Breath of the Compassionate Movement Meditation
The 'Breath of the Compassionate', or 'al-nafas al-rahman' in Arabic, is an eight-point star design, significant to many cultures and religions. It has medieval roots and can be found in many religious iconographies. This sense of visual inhalation and exhalation is based around the teachings of Ibn al'Arabi, who named this universal principle of creation, joining the elements of fire, air, water, and earth.
~ paraphrased from Michael Schneider
"Through the polar cycle of the divine breath the universe is periodically created, maintained, dissolved, and renewed … More than just an ornamental motif, the Breath of the Compassionate is a cosmological model symbolizing the interplay of polarities that manifest form.” ~Keith Critchlow
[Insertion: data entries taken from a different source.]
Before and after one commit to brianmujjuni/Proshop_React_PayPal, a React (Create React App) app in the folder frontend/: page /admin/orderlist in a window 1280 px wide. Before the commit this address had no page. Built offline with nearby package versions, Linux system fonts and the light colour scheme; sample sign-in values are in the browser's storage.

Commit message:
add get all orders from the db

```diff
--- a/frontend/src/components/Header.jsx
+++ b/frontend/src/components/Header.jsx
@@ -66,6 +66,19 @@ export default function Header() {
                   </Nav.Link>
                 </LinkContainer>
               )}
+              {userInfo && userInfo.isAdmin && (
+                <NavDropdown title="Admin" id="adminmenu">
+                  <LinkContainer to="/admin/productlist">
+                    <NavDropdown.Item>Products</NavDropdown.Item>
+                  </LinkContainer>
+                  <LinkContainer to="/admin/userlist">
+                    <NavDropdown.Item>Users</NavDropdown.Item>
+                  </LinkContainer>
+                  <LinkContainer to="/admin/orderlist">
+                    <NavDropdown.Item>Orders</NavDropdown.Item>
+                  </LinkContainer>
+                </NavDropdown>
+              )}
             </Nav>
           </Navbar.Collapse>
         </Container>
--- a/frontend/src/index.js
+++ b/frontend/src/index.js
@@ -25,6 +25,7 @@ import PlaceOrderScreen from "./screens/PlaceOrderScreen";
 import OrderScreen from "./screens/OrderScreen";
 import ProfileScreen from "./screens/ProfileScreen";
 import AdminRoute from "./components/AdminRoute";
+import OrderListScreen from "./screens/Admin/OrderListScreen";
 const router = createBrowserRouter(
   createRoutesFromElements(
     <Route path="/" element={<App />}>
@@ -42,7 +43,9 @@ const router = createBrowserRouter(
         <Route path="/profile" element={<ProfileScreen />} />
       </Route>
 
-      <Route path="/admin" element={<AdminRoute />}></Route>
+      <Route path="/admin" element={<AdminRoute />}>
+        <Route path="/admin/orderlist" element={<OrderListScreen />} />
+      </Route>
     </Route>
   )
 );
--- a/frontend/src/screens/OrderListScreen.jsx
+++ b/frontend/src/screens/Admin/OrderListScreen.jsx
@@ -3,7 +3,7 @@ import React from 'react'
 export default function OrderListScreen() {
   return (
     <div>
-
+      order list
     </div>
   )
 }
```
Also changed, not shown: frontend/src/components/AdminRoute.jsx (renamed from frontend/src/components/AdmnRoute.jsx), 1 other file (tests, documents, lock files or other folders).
“Movement Meditation, sometimes termed Dynamic Meditation, turn movement into a conscious practice. Some people use the practice to express themselves and experience the present moment, while others set an intention to communicate or connect with nature or the divine.” ~ paraphrased from The Omega Institute for Holistic Studies.
The Breath of the Compassionate Movement Meditation premiered in New York City at The Laban Institute in June of 2018 and is meant to be shared to cultivate compassion for others (and for ourselves) in our world that rampantly turns to aggression and defense. The rhetoric and scholarship that inspired the work comes from Karen Armstrong and The Charter for Compassion. The visual and musical compositions were graciously gifted by the composer Bill Alves. The Breath of the Compassionate Movement Meditation is for everyone, no matter your movement background, spiritual practice, or affiliation.
The practice of the meditation is a triptych: self (or group) movement, mantra, and external representations of the sacred geometric eight-pointed star in visual and sound imagery. You are invited to engage in one or all as you are able.
Learn More about Workshops and Performances:
Educate (audience/participant capacity based on venue)
Engage with The Breath of the Compassionate Movement Meditation by observing a performance of the movement, sound and video tessellations. Then interact with its’ creator Mary Chase through reflection and discussion on the history, creation and potential impact the work can have for your community.
Explore Workshop (up to 24 participants)
Explore and enliven compassion through a workshop. Gain knowledge on the process of creation, how it relates to the work of The Charter for Compassion, and Karen Armstrong’s book Twelve Steps to a Compassionate Life. Learn and practice moving this meditation with others. The result of the workshop is merely an entry point into a cycle; a cycle that seeks to cultivate compassion.(open to all: physical/movement accommodations available as needed)
Enliven Day 2 of a workshop weekend
The practice of the meditation with its’ creator Mary Chase within a community of movers is a wonderful way to dive more deeply into the work after a workshop. This second day offers a sense of integration with how the sacred geometry inhales and exhales with many movers in a space and how to take the practice out into the world. This day may incorporate practicing in a variety of locations
like parks, in the forest, on the beach, in chapels/synagogues/sanctuaries/temples, community centers, or just down the street...
Embrace Practice in a Group
Workshop attendees may want to continue to meet on a regular basis. The opportunity to create a Movement Meditation Group is an excellent way to grow in relationship to others and to continue one’s commitment to developing compassion in their life. Each community can continue to work together to meets their needs. A group coordinator should contact Mary Chase/Chasedance in order to discuss and brainstorm how the work can continue to grow and serve the community.
The meditation stands alone and can be utilized as a personal practice for the Mind, Body, and Spirit to enliven the richness and vibrance compassion can play in your life. Contact Chasedance in order to access the resources: Movement Cues, Mantras, and Videos for home practice.